With the fight being on New Year’s Eve one would assume that preparing for a world title defence could be tricky with people around you celebrating the festive season.

“I’m actually very lucky,” says Budler.

“I think this is the fourth or fifth time in my boxing career that I’ve fought over December. The first time was my fourth fight when I fought in Canada (against Mario Gaxiola). You get used to it. My wife understands it, she takes it a bit harder than me but she understands it. The family has to understand that it’s my job and I have to go do my business and then bring home the bacon. That’s just how it works. I’m used to it. It’s hard seeing other people enjoying Christmas and eating. But at least I’m away so I can’t see my family eating what they are going to eat. South Africans love their food over Christmas but it’s okay.”
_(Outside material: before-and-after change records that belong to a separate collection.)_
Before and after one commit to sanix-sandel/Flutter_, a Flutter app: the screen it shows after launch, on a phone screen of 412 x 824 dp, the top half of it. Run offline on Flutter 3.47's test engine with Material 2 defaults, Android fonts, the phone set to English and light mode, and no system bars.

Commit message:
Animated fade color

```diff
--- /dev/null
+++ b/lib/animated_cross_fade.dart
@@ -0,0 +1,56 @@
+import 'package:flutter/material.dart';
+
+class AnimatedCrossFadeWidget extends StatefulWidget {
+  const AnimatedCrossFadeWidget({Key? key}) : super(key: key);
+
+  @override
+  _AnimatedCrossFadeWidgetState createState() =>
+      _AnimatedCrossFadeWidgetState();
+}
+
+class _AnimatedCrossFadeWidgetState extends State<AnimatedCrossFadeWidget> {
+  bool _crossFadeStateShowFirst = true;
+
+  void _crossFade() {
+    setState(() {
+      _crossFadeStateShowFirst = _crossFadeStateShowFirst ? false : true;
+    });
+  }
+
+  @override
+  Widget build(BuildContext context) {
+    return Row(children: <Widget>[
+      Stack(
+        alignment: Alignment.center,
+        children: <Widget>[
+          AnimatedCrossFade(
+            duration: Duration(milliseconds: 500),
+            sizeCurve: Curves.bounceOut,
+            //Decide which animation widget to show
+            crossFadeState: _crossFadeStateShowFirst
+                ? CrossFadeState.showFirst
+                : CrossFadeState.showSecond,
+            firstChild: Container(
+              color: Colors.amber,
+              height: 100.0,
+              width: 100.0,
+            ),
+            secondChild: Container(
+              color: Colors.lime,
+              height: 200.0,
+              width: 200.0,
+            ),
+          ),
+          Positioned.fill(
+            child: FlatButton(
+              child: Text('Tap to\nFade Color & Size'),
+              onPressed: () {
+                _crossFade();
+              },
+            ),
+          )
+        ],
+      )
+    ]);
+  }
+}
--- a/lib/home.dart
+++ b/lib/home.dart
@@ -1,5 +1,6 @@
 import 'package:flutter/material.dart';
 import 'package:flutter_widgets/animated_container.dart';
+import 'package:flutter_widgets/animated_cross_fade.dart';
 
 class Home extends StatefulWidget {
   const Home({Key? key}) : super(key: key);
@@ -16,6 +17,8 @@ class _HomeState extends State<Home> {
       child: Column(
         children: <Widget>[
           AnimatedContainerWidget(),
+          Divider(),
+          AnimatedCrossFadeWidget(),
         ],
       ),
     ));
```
Sharing this struggle is off course training partner Moruti Mthalane, who will be facing Masahiro Sekamoto on New Year’s Eve.

“It’s been brilliant (training with Mthalane). I got a lot of sparring with a legend like Moruti. It’s amazing. I’ve always said he lost his IBF title because he didn’t fight. He should have been IBF champion for much longer. He’s a great fighter and it’s an honour to fight on the same bill,” said Budler.

Evergreen Mthalane confident ahead of title defense

Moruti Mthalane. Photo by Nick Lourens.

There are not too many 36-year-old flyweights still fighting at the top level, but the ever-green Moruti “Babyface” Mthalane did not get that memo. The IBF champion is still looking strong and feels he can go on for a while.

“Age is just a number, I’m still feeling very strong,” he says. “I’m still feeling like a young boy. I know these young boys are very strong and they going undermine me and think they can take advantage of the fact that I’m old but I’ll show them.”

Mthalane defends his world title against Masahiro Sakamoto of Japan on New Year’s Eve in Macao. This is Babyface’s first defence since beating Muhammad Waseem back in July to regain the IBF strap.

“I’ve been over the moon having my title back because if you remember it’s a title I had before and never lost in the ring but lost it due to other problems,” said Mthalane who was stripped off the title back in 2013 due to inactivity.

Taking on Sakamoto presents its challenges which the champion has noted.

“He is such a good boxer. He’s a banger so he hits hard. That’s why I’m working hard on my defence. Working hard on attacking him as well. I’ll be ready for him.”

Mthalane has been training at Hotbox Gym in Glenhazel, Johannesburg, alongside Hekkie Budler who will also be on the bill. Budler will be defending his WBA “super” Light Flyweight title against Hiroto Kyoguchi on the night.

“We’ve been training together, preparing for this fight. Doing good together. Sometimes we spar each other, helping each other. I think we’ll go there and represent South Africa well. We coming from the same gym so it’s a good thing,” said Mthalane.

Any predictions from the champ?

“I know I’ll win. Every time I go fight I’m always ready for 12 rounds so when the knockout comes it will be a bonus. At the end of the day I’m the one who is going to be victorious.”